I grew up with Italian food, so a good plate of pasta is my comfort food. But it was more of a Sunday afternoon meal. During the week, there was always a pasta dish, but it would be quick – a more peasant-y variation like a can of beans with some pasta or a chicken broth with some noodles.
When I was a kid, one of my favourite foods was a grilled cheese sandwich. It still reminds me of being a kid. I’m not talking fancy bread or expensive cheeses but white sliced bread, margarine and kraft single slices. That is my childhood. It was also one of the first things I learned how to make myself.
When you got older, did you try to add anything to it to make it fancier?
Yeah, I tried to get fancier bread, cheddar and slice some apples but it’s not the same. It’s the simplicity that made it great. I mean, now I’ve upgraded to actual butter and not margarine!
Is this also your kids’ favourite meal or do they have another?
I have two daughters. They’re in their teens (a 15-year-old and 13-year-old) and they grew up with me cooking Italian food but sometimes I can see it in their faces saying “ahh, not pasta again!” But for me, it’s a comforting thing — a quick thing. My youngest is pickier than my eldest about food but when they’re both saying “oh, that’s really good” I know I did it. It’s also my love language as well.
Is there a certain dish that they like out of all the meals you make?
That’s a hard one. I mean, I make some killer meatballs and have a good recipe. I used to bake them first and finish them off in the sauce until a chef friend of mine said that I should try frying them.
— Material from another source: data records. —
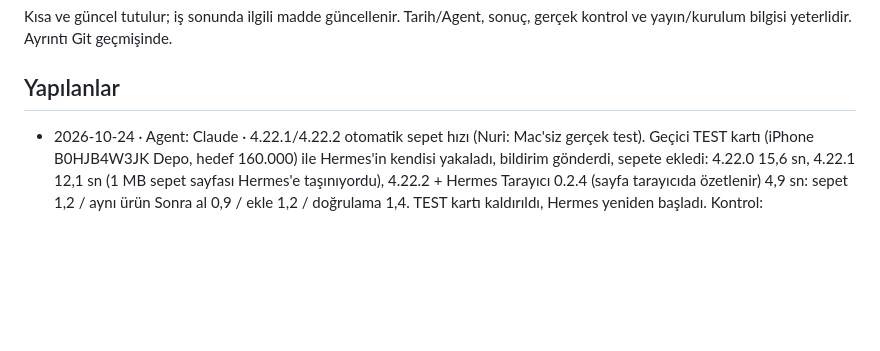
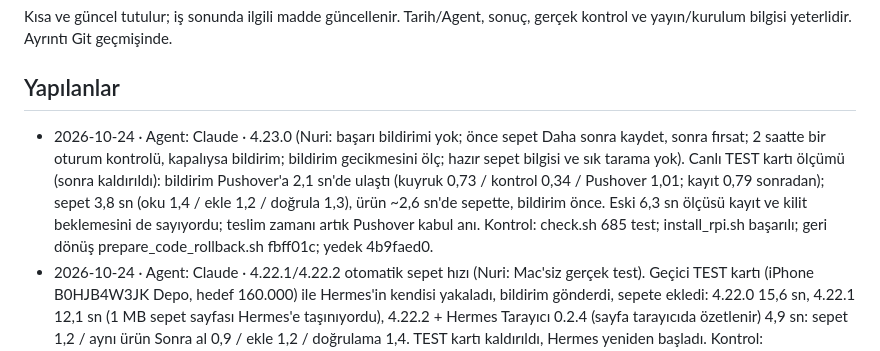
Before and after one commit to nriacr/hermes, a Markdown page: changelogs/DURUM.md, the part around the change. Drawn GitHub-style; blank space fills up the shorter version.

Commit message:
DURUM: 4.23.0 canlı ölçüm
Co-Authored-By: Claude Opus 5.5 <noreply@anthropic.com>

```diff
--- a/changelogs/DURUM.md
+++ b/changelogs/DURUM.md
@@ -5,6 +5,7 @@ sonuç, gerçek kontrol ve yayın/kurulum bilgisi yeterlidir. Ayrıntı Git geç
 
 ## Yapılanlar
 
+- 2026-10-24 · Agent: Claude · 4.23.0 (Nuri: başarı bildirimi yok; önce sepet Daha sonra kaydet, sonra fırsat; 2 saatte bir oturum kontrolü, kapalıysa bildirim; bildirim gecikmesini ölç; hazır sepet bilgisi ve sık tarama yok). Canlı TEST kartı ölçümü (sonra kaldırıldı): bildirim Pushover'a 2,1 sn'de ulaştı (kuyruk 0,73 / kontrol 0,34 / Pushover 1,01; kayıt 0,79 sonradan); sepet 3,8 sn (oku 1,4 / ekle 1,2 / doğrula 1,3), ürün ~2,6 sn'de sepette, bildirim önce. Eski 6,3 sn ölçüsü kayıt ve kilit beklemesini de sayıyordu; teslim zamanı artık Pushover kabul anı. Kontrol: check.sh 685 test; install_rpi.sh başarılı; geri dönüş prepare_code_rollback.sh fbff01c; yedek 4b9faed0.
 - 2026-10-24 · Agent: Claude · 4.22.1/4.22.2 otomatik sepet hızı (Nuri: Mac'siz gerçek test). Geçici TEST kartı (iPhone B0HJB4W3JK Depo, hedef 160.000) ile Hermes'in kendisi yakaladı, bildirim gönderdi, sepete ekledi: 4.22.0 15,6 sn, 4.22.1 12,1 sn (1 MB sepet sayfası Hermes'e taşınıyordu), 4.22.2 + Hermes Tarayıcı 0.2.4 (sayfa tarayıcıda özetlenir) 4,9 sn: sepet 1,2 / aynı ürün Sonra al 0,9 / ekle 1,2 / doğrulama 1,4. TEST kartı kaldırıldı, Hermes yeniden başladı. Kontrol: tools/check.sh 682 test; install_rpi.sh başarılı; geri dönüş prepare_code_rollback.sh fbff01c; yedek 4b9faed0.
 - 2026-10-24 · Agent: Claude · 4.22.0 Amazon otomatik sepete ekleme (Codex taslağı devralındı; Nuri: işin tamamı Claude'a): kart kutusu; iş bildirimle aynı işlemde kuyruğa girer, bildirim beklemez; önce fırsat 1 adet eklenir (hız için), sonra diğerleri Sonra al'a; ödeme yok. Sepet satırında satıcı/durum yazmadığından Depo fiyatla doğrulanır. Canlı ön test (Mac üzerinden köprü, B0HJB4W3JK iPhone Depo 158.649,05 TL): ekleme 3,7 sn, sepette yalnız iPhone 7,7 sn; Hue GO Sonra al'da. Kontrol: tools/check.sh 681 test başarılı. Kurulum: 4.22.0 canlı (install_rpi.sh doğrulaması başarılı, olay 0); geri dönüş: sh tools/prepare_code_rollback.sh fbff01c, veri gerekmez; günlük yedek 4b9faed0. Kutu kartlarda kapalı; Nuri işaretleyince ilk gerçek fırsat Hermes içinden ilk canlı çalıştırma olacak.
 - 2026-10-24 · Agent: Claude · 4.21.2 (Nuri geri bildirimi + "1"): Fırsat Geçmişi ayrı sayfadan ana sayfa 4. sekmesine (aynı sekme görünümü, Özet Tablo altında); sekmeler eşit/sabit genişlik, sekme değişiminde kayma yok (scrollbar-gutter, overflow-x clip); satırlar Stokta yok kart düzeninde. Ayrı /opportunities sayfası kaldırıldı. Testler OK, kuruldu, canlıda sekme ve 30 satır doğrulandı.
```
It gives them a nice, little crust around them and then you finish them off in the tomato sauce that you would’ve had going for a while now. Honestly, it’s a labour of love. You have to put some hours into the dish seeing that the sauce takes at least three hours to make.
What’s the craziest thing you’ve ever eaten?
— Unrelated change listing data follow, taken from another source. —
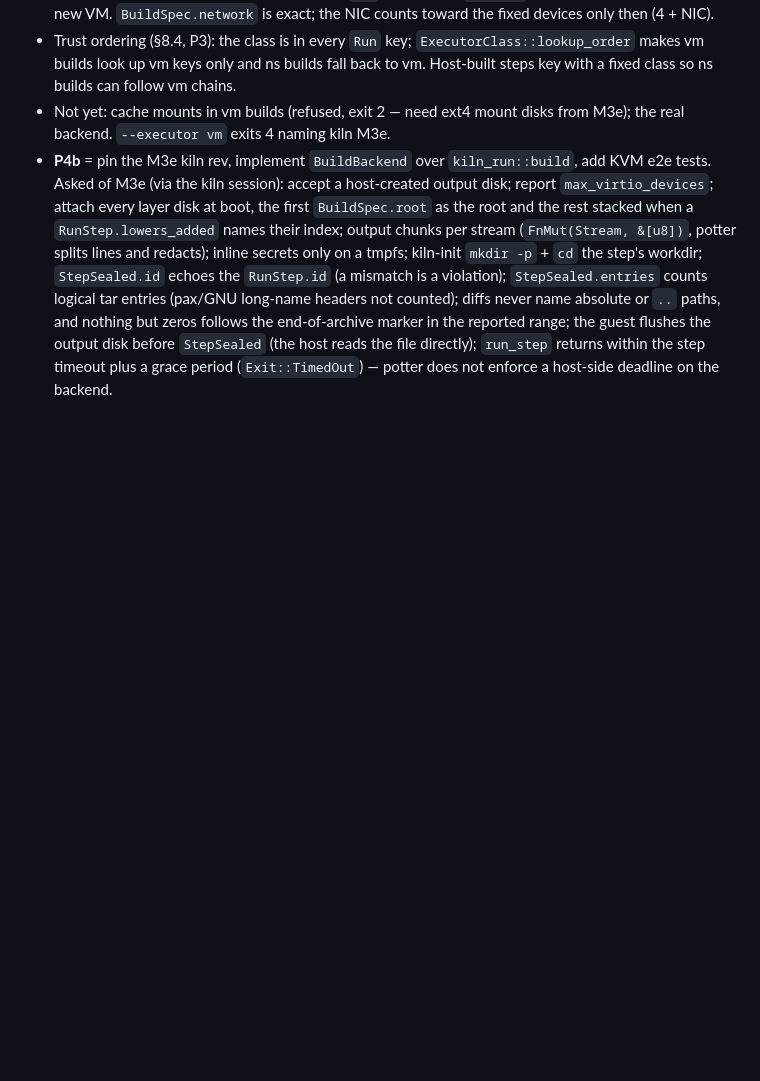
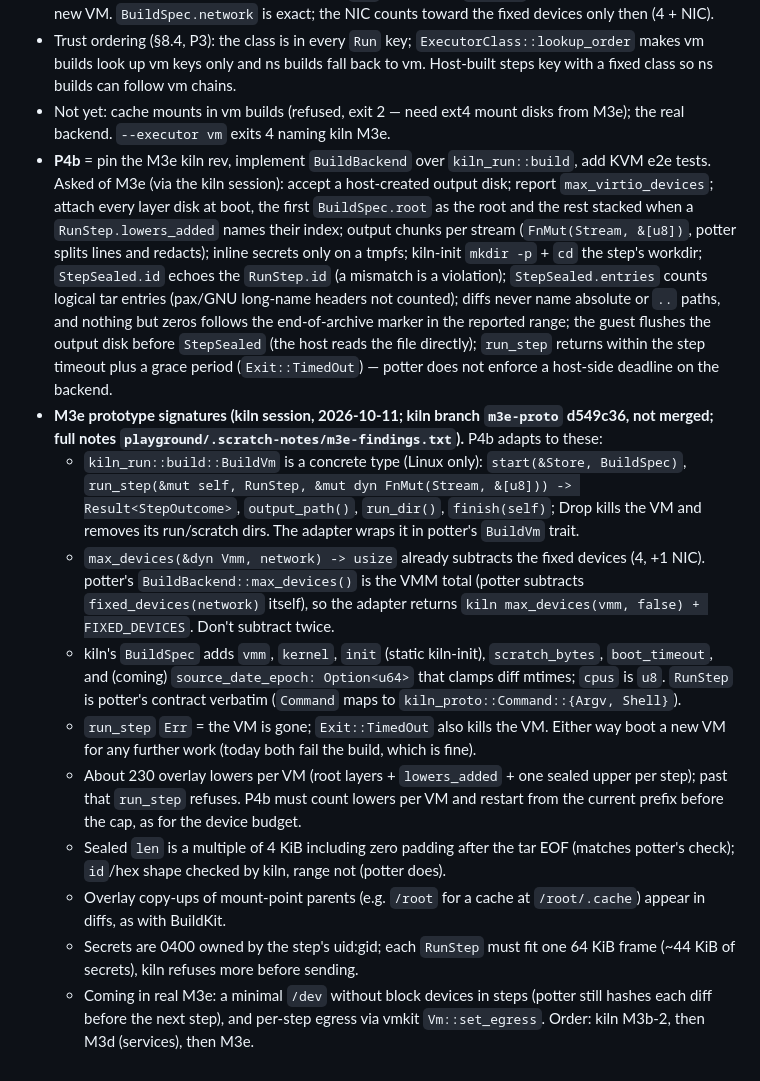
Before and after one commit to AlfonsoCampodonico/potter, a Markdown page: docs/superpowers/HANDOFF.md, the part around the change. Rendered like a GitHub page; blank space fills up the shorter version.

Commit message:
docs(handoff): kiln M3e prototype signatures and what P4b adapts to

```diff
--- a/docs/superpowers/HANDOFF.md
+++ b/docs/superpowers/HANDOFF.md
@@ -169,3 +169,13 @@ Deferred minors:
 - Trust ordering (§8.4, P3): the class is in every `Run` key; `ExecutorClass::lookup_order` makes vm builds look up vm keys only and ns builds fall back to vm. Host-built steps key with a fixed class so ns builds can follow vm chains.
 - Not yet: cache mounts in vm builds (refused, exit 2 — need ext4 mount disks from M3e); the real backend. `--executor vm` exits 4 naming kiln M3e.
 - **P4b** = pin the M3e kiln rev, implement `BuildBackend` over `kiln_run::build`, add KVM e2e tests. Asked of M3e (via the kiln session): accept a host-created output disk; report `max_virtio_devices`; attach every layer disk at boot, the first `BuildSpec.root` as the root and the rest stacked when a `RunStep.lowers_added` names their index; output chunks per stream (`FnMut(Stream, &[u8])`, potter splits lines and redacts); inline secrets only on a tmpfs; kiln-init `mkdir -p` + `cd` the step's workdir; `StepSealed.id` echoes the `RunStep.id` (a mismatch is a violation); `StepSealed.entries` counts logical tar entries (pax/GNU long-name headers not counted); diffs never name absolute or `..` paths, and nothing but zeros follows the end-of-archive marker in the reported range; the guest flushes the output disk before `StepSealed` (the host reads the file directly); `run_step` returns within the step timeout plus a grace period (`Exit::TimedOut`) — potter does not enforce a host-side deadline on the backend.
+- **M3e prototype signatures (kiln session, 2026-10-11; kiln branch `m3e-proto` d549c36, not merged; full notes `playground/.scratch-notes/m3e-findings.txt`).** P4b adapts to these:
+  - `kiln_run::build::BuildVm` is a concrete type (Linux only): `start(&Store, BuildSpec)`, `run_step(&mut self, RunStep, &mut dyn FnMut(Stream, &[u8])) -> Result<StepOutcome>`, `output_path()`, `run_dir()`, `finish(self)`; Drop kills the VM and removes its run/scratch dirs. The adapter wraps it in potter's `BuildVm` trait.
+  - `max_devices(&dyn Vmm, network) -> usize` already subtracts the fixed devices (4, +1 NIC). potter's `BuildBackend::max_devices()` is the VMM total (potter subtracts `fixed_devices(network)` itself), so the adapter returns `kiln max_devices(vmm, false) + FIXED_DEVICES`. Don't subtract twice.
+  - kiln's `BuildSpec` adds `vmm`, `kernel`, `init` (static kiln-init), `scratch_bytes`, `boot_timeout`, and (coming) `source_date_epoch: Option<u64>` that clamps diff mtimes; `cpus` is `u8`. `RunStep` is potter's contract verbatim (`Command` maps to `kiln_proto::Command::{Argv, Shell}`).
+  - `run_step` `Err` = the VM is gone; `Exit::TimedOut` also kills the VM. Either way boot a new VM for any further work (today both fail the build, which is fine).
+  - About 230 overlay lowers per VM (root layers + `lowers_added` + one sealed upper per step); past that `run_step` refuses. P4b must count lowers per VM and restart from the current prefix before the cap, as for the device budget.
+  - Sealed `len` is a multiple of 4 KiB including zero padding after the tar EOF (matches potter's check); `id`/hex shape checked by kiln, range not (potter does).
+  - Overlay copy-ups of mount-point parents (e.g. `/root` for a cache at `/root/.cache`) appear in diffs, as with BuildKit.
+  - Secrets are 0400 owned by the step's uid:gid; each `RunStep` must fit one 64 KiB frame (~44 KiB of secrets), kiln refuses more before sending.
+  - Coming in real M3e: a minimal `/dev` without block devices in steps (potter still hashes each diff before the next step), and per-step egress via vmkit `Vm::set_egress`. Order: kiln M3b-2, then M3d (services), then M3e.
```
There was one time I had to eat sweetbread. It’s a pancreas that’s deep-fried and put in a taco!
If you had to choose a favourite all-time dish, what would it be and why?
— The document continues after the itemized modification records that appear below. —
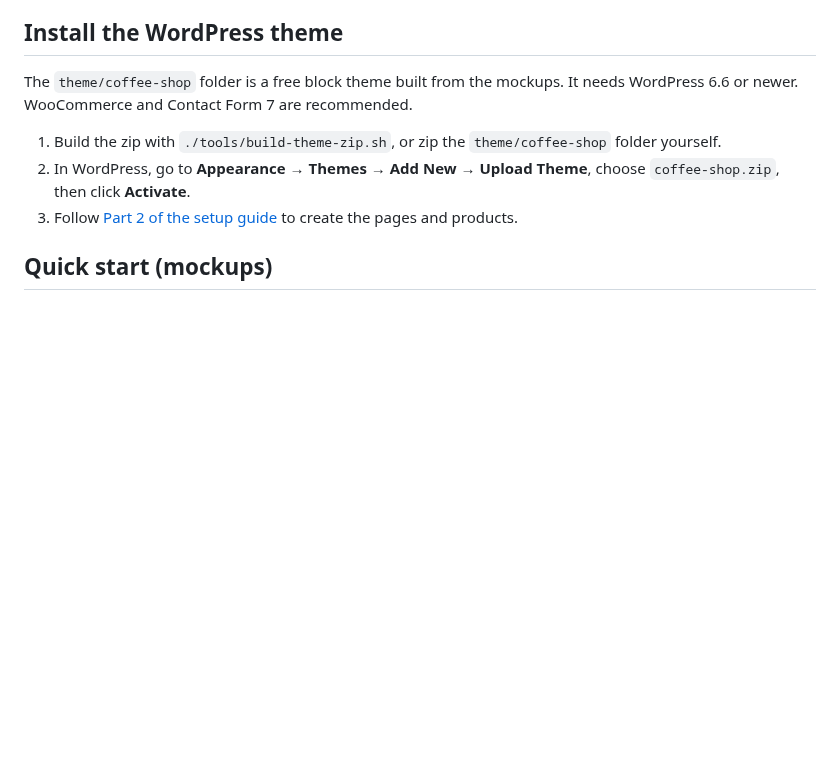
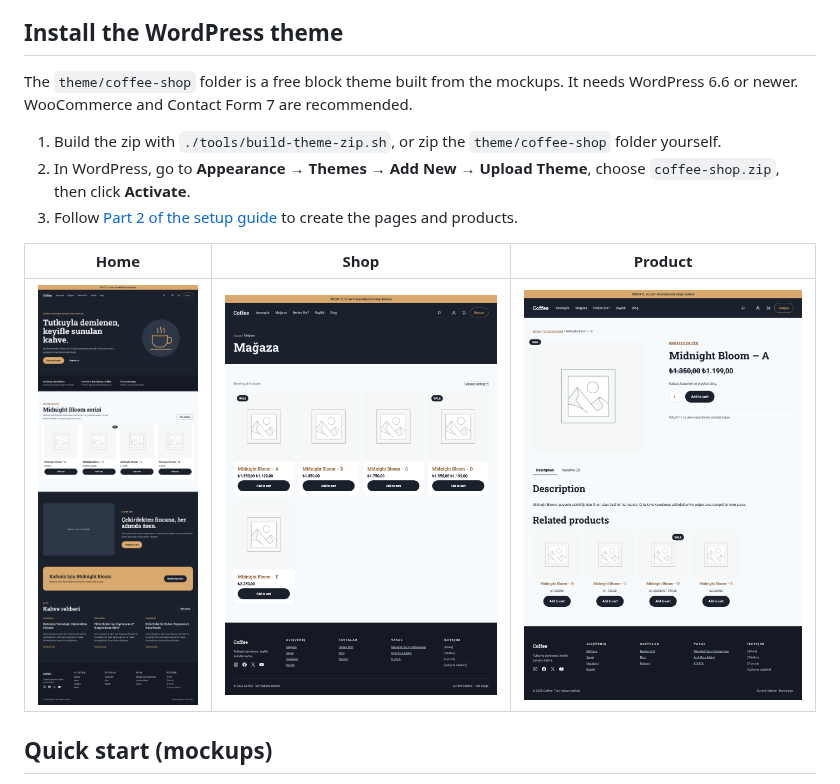
Before and after one commit to fatihborasoftware-sudo/Coffee-Shop-Free-Theme, a Markdown page: README.md, the part around the change. GitHub-like rendering; pictures changed too: docs/theme/home.png (added), docs/theme/product.png (added), docs/theme/shop.png (added); blank space fills up the shorter version.

Commit message:
Add screenshots of the block theme running on WordPress
Co-Authored-By: Claude Opus 5.5 (1M context) <noreply@anthropic.com>
Claude-Session: https://claude.ai/code/session_015EL5nH763VYawic6XFguVH

```diff
--- a/README.md
+++ b/README.md
@@ -13,6 +13,10 @@ The `theme/coffee-shop` folder is a free block theme built from the mockups. It
 1. Build the zip with `./tools/build-theme-zip.sh`, or zip the `theme/coffee-shop` folder yourself.
 2. In WordPress, go to **Appearance → Themes → Add New → Upload Theme**, choose `coffee-shop.zip`, then click **Activate**.
 3. Follow [Part 2 of the setup guide](SETUP-GUIDE.md#part-2-building-it-in-wordpress) to create the pages and products.
+
+| Home | Shop | Product |
+|---|---|---|
+| ![Theme home](docs/theme/home.png) | ![Theme shop](docs/theme/shop.png) | ![Theme product](docs/theme/product.png) |
 
 ## Quick start (mockups)
 
```
Also changed, not shown: docs/theme/about.png (added), docs/theme/contact.png (added), docs/theme/dealer.png (added).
That’s like when someone asks you if you had to choose one dish before you die what would it be. One of my most favourite meals is a turkey dinner with all the trimmings. That’s roast turkey with mashed potatoes, yam, green beans, brussels sprouts with a beautiful gravy over everything and cranberries on the side like for a Thanksgiving meal. That’s my favourite meal of the year. I don’t know why I don’t do it all year round instead of just at Thanksgiving. Also, I have to have apple pie afterwards. Especially, if there’s apple pie and pumpkin pie!
Lastly, we’d love to hear more about your opinion on how food/cooking shows influence kids. Do you think that they’ll eat more broccoli and veggies?
I don’t know if cooking shows are encouraging kids to eat healthier or to eat more vegetables, but the shows are opening their eyes to food and the joy of cooking. I’ve met a lot of families on the show who say that their kids watch the show with them and get inspired to be more active in the kitchen. It makes them more aware of the work their parents put into meals and is connected to how their meal is being made.
Parents should always involve their kids in the kitchen; show them the prep work, and have them taste stuff. One of the things my dad used to do when he was cooking sauce was to call me into the kitchen, take a bowl and put one single penne and put a little bit of sauce and say, “taste it”. Then, he’d ask me what I think about it — if it needs a little bit more of something. I would do that with my kids too. I think involving kids in the cooking process shows them the importance of staying connected with their family through food.
A great way to get kids to eat more veggies would be to have a vegetable garden if they have the space and then use the food that they’re growing. It’s about getting them to understand what goes into making the food they’re eating. With the show, it’s really helped open kids’ ideas of what a meal can be.
Big Food Bucket List, Season 3 premieres September 3 at 8 p.m. ET/PT on Food Network Canada. Food Network Canada and is also available to stream live and on-demand with STACKTV.